Keazor and another solicitor, Joyce Fortunate Benson, ran a partnership called Bensons Solicitors in central London.
They were struck off by the SDT in 2007 after a visit by an investigating officer from the SRA revealed a shortfall in their client account of over £1.7 million.
The SDT upheld allegations against Benson relating to breaches of the solicitors’ account rules and using client funds for the firm’s benefit, describing her conduct as “clearly dishonest.”
Keazor, the senior partner, was found to have broken the account rules and misused client funds.
Although there was no finding of dishonesty against him, the SDT said he had been guilty of a “serious abdication of responsibility.”
The tribunal said: “He was the senior and supervising partner yet in under two years a massive shortage on client account of £1.7 million had arisen.
“By joining with the first respondent, who had not been qualified enough to practice alone, the second respondent had given her credibility.”
The SDT described Keazor as “reckless with regard to his stewardship of clients’ money.”
His appeal was heard by Lord Justice Maurice Kay and Mr Justice Simon.
The Lord Justice said Protocol 1, Article 1 of the ECHR (peaceful enjoyment of possessions) could apply to removal of a person’s professional status, but the right was subject to public interest considerations.
He said Keazor could not rely on Article 6 (right to a fair trial), because although the Society was required to refer specifically to dishonesty in formulating its allegations, it was not obliged to refer to recklessness.
The Lord Justice also rejected Keazor’s third grounds for appeal, that the SDT had misapplied Weston v Law Society (The Times 15 July 1998).
He said that although there were differences between the Weston and the Keazor cases, the SDT was entitled to consider it as an example of the approach to be taken where it was faced with two parties, one of whom had acted dishonestly, the other not.
Geoffrey Williams QC, a solicitor advocate, represented the Law Society.
“In cases of dishonesty, the Law Society must plead it. The Society does not have to plead recklessness, though it may be necessary for the tribunal to mention it when coming to its conclusions.
“When you’re striking off a solicitor who is honest, he needs to know why he has been struck off.

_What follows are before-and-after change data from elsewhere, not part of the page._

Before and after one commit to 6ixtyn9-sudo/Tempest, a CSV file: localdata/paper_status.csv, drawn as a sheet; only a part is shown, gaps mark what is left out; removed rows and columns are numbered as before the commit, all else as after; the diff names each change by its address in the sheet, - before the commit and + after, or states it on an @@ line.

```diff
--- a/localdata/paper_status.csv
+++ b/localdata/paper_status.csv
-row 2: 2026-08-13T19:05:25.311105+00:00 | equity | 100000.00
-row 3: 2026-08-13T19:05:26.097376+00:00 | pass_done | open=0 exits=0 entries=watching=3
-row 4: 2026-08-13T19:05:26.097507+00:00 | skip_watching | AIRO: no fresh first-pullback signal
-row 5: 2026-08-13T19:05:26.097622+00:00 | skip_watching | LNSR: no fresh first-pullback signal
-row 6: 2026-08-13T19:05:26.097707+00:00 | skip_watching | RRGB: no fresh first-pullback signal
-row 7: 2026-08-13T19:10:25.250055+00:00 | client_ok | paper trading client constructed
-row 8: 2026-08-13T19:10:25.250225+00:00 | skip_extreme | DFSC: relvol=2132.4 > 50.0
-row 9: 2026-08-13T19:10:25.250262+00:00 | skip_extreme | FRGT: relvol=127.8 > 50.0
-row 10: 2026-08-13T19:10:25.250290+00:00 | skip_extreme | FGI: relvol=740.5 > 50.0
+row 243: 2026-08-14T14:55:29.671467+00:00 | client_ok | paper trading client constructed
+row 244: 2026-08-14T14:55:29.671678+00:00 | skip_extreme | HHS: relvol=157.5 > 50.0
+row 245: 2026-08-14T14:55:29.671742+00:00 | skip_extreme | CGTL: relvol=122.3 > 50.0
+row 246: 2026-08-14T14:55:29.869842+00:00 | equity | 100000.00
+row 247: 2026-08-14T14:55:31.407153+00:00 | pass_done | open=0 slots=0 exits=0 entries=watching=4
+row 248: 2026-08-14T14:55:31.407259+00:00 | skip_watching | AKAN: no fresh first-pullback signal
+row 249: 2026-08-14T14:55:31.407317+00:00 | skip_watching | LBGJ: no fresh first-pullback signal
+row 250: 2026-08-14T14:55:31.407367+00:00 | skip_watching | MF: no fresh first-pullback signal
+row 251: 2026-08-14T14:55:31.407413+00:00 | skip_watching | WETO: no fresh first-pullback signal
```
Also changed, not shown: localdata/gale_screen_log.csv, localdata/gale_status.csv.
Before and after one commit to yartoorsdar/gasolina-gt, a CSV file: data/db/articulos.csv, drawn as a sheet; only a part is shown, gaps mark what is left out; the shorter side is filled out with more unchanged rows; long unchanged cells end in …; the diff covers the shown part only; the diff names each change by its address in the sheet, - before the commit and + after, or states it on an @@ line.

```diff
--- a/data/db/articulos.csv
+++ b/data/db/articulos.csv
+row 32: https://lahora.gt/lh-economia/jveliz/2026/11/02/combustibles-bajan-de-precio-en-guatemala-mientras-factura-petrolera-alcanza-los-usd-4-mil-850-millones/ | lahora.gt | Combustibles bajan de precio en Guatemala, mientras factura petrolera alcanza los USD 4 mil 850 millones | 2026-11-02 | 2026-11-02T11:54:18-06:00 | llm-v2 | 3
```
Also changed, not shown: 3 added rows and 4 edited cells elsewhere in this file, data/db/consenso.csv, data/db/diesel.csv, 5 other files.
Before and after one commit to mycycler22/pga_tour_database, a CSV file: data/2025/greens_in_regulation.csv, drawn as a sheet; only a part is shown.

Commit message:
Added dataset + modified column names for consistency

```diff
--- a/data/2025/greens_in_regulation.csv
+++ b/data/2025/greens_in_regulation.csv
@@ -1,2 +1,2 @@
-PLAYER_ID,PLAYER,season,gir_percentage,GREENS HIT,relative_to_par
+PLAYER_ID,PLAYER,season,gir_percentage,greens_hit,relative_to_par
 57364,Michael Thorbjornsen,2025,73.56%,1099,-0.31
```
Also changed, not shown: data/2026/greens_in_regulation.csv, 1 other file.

The reasons would not be addressed unless they explained why his conduct was so serious.”
He said the leading case of Salsbury was “writ large” in Lord Justice Maurice Kay’s judgment and “applied to the letter.”
Williams said that when dealing with appeals from the SDT, the High Court now looked for an error of law, and if there was none, relied on Salsbury.
“As I anticipated, the appellant’s task has become more difficult,” he added.